> Exercise: All records below are to be duplicated exactly, with every picture excluded.

> Given information:
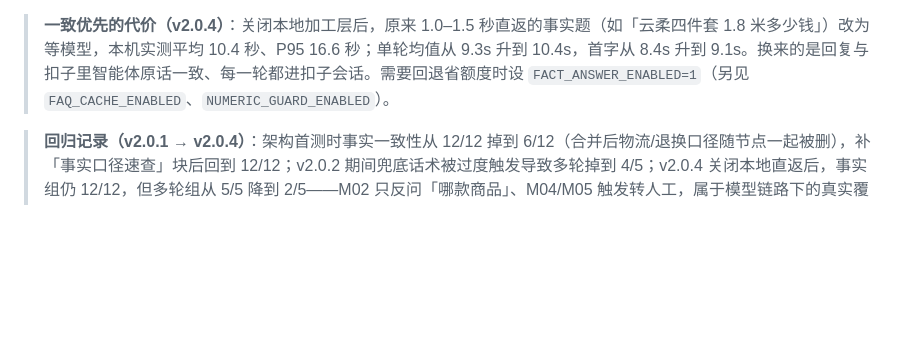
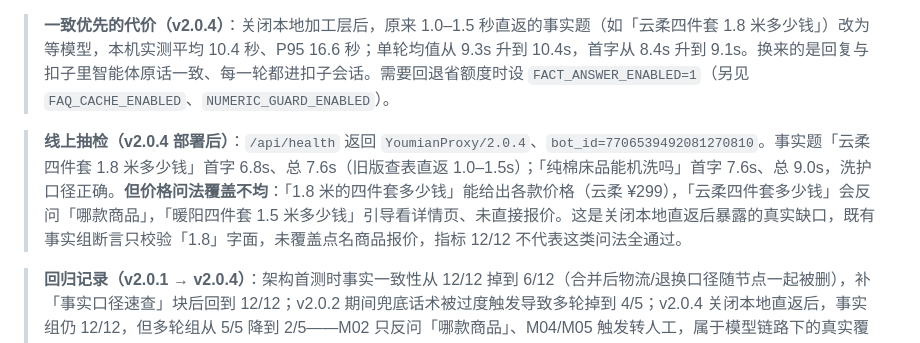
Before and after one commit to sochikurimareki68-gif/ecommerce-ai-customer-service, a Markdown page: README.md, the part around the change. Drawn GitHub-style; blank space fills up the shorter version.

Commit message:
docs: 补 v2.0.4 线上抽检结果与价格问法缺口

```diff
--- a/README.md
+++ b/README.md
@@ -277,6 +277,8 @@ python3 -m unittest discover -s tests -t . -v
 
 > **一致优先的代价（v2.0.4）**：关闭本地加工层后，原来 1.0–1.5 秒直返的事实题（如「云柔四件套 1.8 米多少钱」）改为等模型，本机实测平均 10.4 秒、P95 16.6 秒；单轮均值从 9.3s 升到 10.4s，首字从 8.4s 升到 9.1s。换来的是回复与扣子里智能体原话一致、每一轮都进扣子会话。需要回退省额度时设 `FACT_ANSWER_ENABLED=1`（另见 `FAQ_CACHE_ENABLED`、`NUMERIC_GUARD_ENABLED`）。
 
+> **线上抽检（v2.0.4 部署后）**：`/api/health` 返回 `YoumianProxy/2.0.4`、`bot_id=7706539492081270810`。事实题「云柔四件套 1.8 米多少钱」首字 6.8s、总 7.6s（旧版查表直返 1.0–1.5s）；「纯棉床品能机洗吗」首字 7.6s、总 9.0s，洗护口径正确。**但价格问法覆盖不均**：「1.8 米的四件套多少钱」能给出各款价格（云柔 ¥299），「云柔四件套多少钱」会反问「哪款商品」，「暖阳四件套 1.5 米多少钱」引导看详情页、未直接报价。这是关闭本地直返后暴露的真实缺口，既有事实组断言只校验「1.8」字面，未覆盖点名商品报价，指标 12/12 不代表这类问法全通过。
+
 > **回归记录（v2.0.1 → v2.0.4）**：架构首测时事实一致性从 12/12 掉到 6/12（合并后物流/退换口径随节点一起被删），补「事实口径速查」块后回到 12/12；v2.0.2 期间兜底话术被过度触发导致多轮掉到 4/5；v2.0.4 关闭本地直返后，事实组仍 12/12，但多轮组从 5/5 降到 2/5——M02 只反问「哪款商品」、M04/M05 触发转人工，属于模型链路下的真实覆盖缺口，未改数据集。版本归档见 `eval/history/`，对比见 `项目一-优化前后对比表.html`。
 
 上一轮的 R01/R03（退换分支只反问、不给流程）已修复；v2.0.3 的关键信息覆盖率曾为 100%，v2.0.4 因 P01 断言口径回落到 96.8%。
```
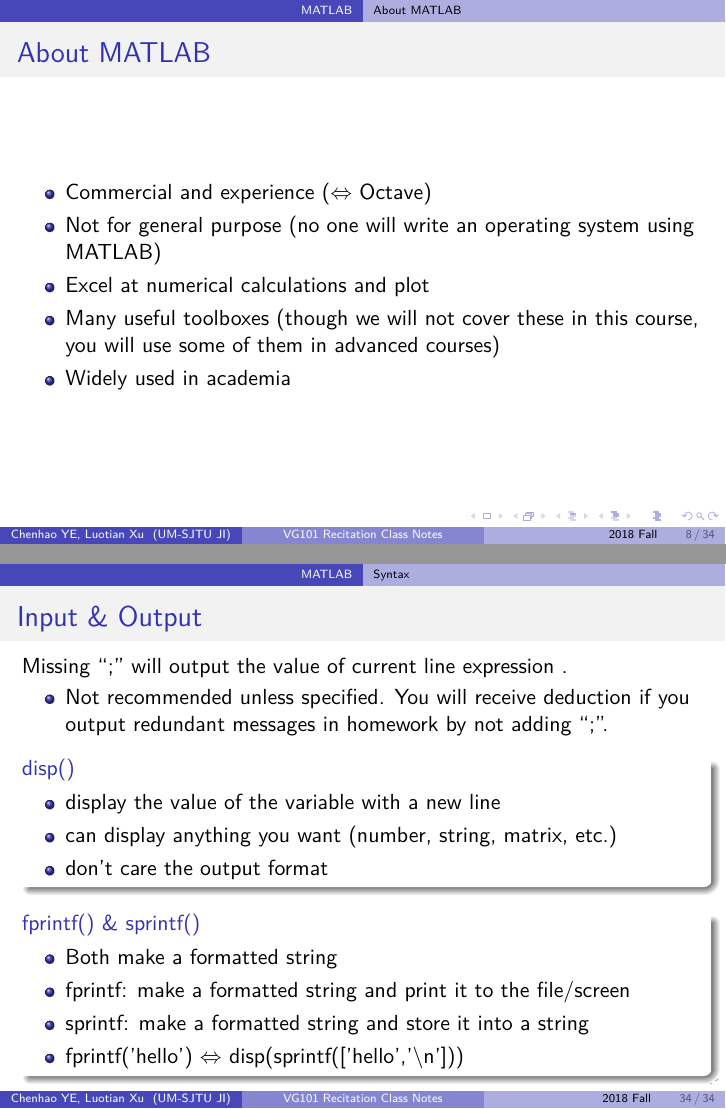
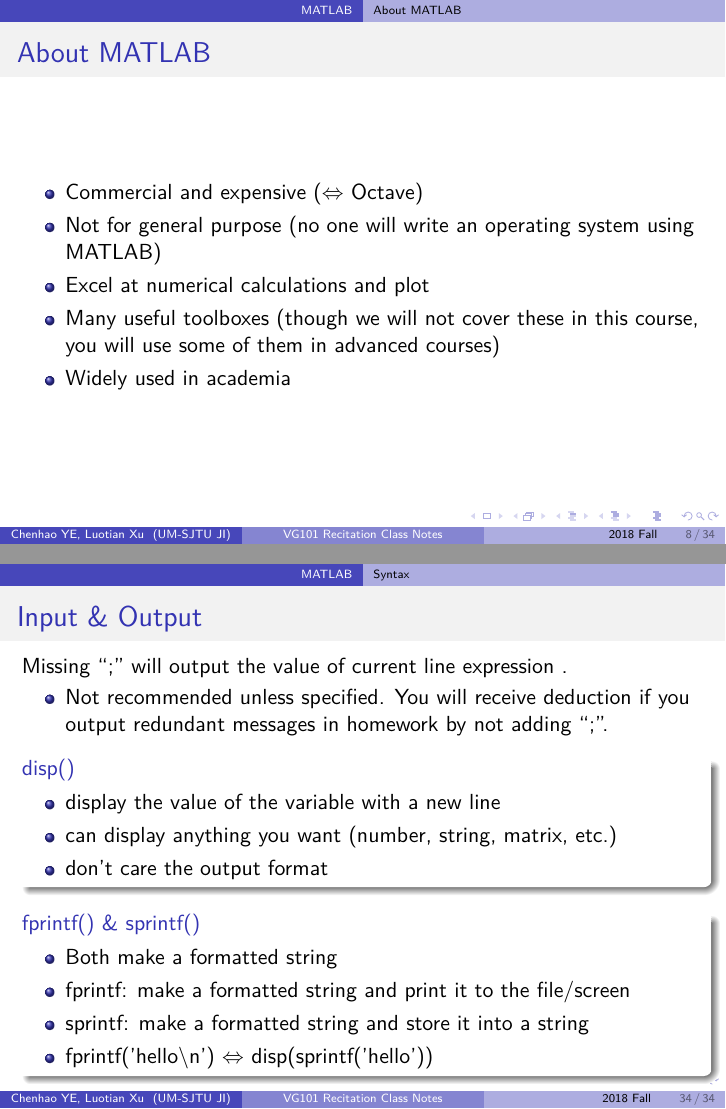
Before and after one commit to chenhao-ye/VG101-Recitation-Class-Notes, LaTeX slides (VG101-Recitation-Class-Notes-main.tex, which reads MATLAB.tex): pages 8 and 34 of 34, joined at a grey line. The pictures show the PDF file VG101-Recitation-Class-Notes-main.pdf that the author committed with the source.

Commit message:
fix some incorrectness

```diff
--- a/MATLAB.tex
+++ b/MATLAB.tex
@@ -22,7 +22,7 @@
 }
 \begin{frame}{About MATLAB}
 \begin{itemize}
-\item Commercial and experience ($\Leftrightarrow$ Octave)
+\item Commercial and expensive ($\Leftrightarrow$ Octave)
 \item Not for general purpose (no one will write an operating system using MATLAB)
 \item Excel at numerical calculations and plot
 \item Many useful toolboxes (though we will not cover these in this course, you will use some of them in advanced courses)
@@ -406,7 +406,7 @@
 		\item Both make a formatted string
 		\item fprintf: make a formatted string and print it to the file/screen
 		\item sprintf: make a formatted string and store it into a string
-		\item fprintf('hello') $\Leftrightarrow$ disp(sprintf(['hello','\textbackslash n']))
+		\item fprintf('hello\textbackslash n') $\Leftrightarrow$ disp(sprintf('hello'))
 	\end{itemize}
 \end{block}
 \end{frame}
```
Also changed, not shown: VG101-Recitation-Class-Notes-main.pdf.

> Output for this task:
Before and after one commit to sochikurimareki68-gif/ecommerce-ai-customer-service, a Markdown page: README.md, the part around the change. Drawn GitHub-style; blank space fills up the shorter version.

Commit message:
docs: 补 v2.0.4 线上抽检结果与价格问法缺口

```diff
--- a/README.md
+++ b/README.md
@@ -277,6 +277,8 @@ python3 -m unittest discover -s tests -t . -v
 
 > **一致优先的代价（v2.0.4）**：关闭本地加工层后，原来 1.0–1.5 秒直返的事实题（如「云柔四件套 1.8 米多少钱」）改为等模型，本机实测平均 10.4 秒、P95 16.6 秒；单轮均值从 9.3s 升到 10.4s，首字从 8.4s 升到 9.1s。换来的是回复与扣子里智能体原话一致、每一轮都进扣子会话。需要回退省额度时设 `FACT_ANSWER_ENABLED=1`（另见 `FAQ_CACHE_ENABLED`、`NUMERIC_GUARD_ENABLED`）。
 
+> **线上抽检（v2.0.4 部署后）**：`/api/health` 返回 `YoumianProxy/2.0.4`、`bot_id=7706539492081270810`。事实题「云柔四件套 1.8 米多少钱」首字 6.8s、总 7.6s（旧版查表直返 1.0–1.5s）；「纯棉床品能机洗吗」首字 7.6s、总 9.0s，洗护口径正确。**但价格问法覆盖不均**：「1.8 米的四件套多少钱」能给出各款价格（云柔 ¥299），「云柔四件套多少钱」会反问「哪款商品」，「暖阳四件套 1.5 米多少钱」引导看详情页、未直接报价。这是关闭本地直返后暴露的真实缺口，既有事实组断言只校验「1.8」字面，未覆盖点名商品报价，指标 12/12 不代表这类问法全通过。
+
 > **回归记录（v2.0.1 → v2.0.4）**：架构首测时事实一致性从 12/12 掉到 6/12（合并后物流/退换口径随节点一起被删），补「事实口径速查」块后回到 12/12；v2.0.2 期间兜底话术被过度触发导致多轮掉到 4/5；v2.0.4 关闭本地直返后，事实组仍 12/12，但多轮组从 5/5 降到 2/5——M02 只反问「哪款商品」、M04/M05 触发转人工，属于模型链路下的真实覆盖缺口，未改数据集。版本归档见 `eval/history/`，对比见 `项目一-优化前后对比表.html`。
 
 上一轮的 R01/R03（退换分支只反问、不给流程）已修复；v2.0.3 的关键信息覆盖率曾为 100%，v2.0.4 因 P01 断言口径回落到 96.8%。
```
Before and after one commit to chenhao-ye/VG101-Recitation-Class-Notes, LaTeX slides (VG101-Recitation-Class-Notes-main.tex, which reads MATLAB.tex): pages 8 and 34 of 34, joined at a grey line. The pictures show the PDF file VG101-Recitation-Class-Notes-main.pdf that the author committed with the source.

Commit message:
fix some incorrectness

```diff
--- a/MATLAB.tex
+++ b/MATLAB.tex
@@ -22,7 +22,7 @@
 }
 \begin{frame}{About MATLAB}
 \begin{itemize}
-\item Commercial and experience ($\Leftrightarrow$ Octave)
+\item Commercial and expensive ($\Leftrightarrow$ Octave)
 \item Not for general purpose (no one will write an operating system using MATLAB)
 \item Excel at numerical calculations and plot
 \item Many useful toolboxes (though we will not cover these in this course, you will use some of them in advanced courses)
@@ -406,7 +406,7 @@
 		\item Both make a formatted string
 		\item fprintf: make a formatted string and print it to the file/screen
 		\item sprintf: make a formatted string and store it into a string
-		\item fprintf('hello') $\Leftrightarrow$ disp(sprintf(['hello','\textbackslash n']))
+		\item fprintf('hello\textbackslash n') $\Leftrightarrow$ disp(sprintf('hello'))
 	\end{itemize}
 \end{block}
 \end{frame}
```
Also changed, not shown: VG101-Recitation-Class-Notes-main.pdf.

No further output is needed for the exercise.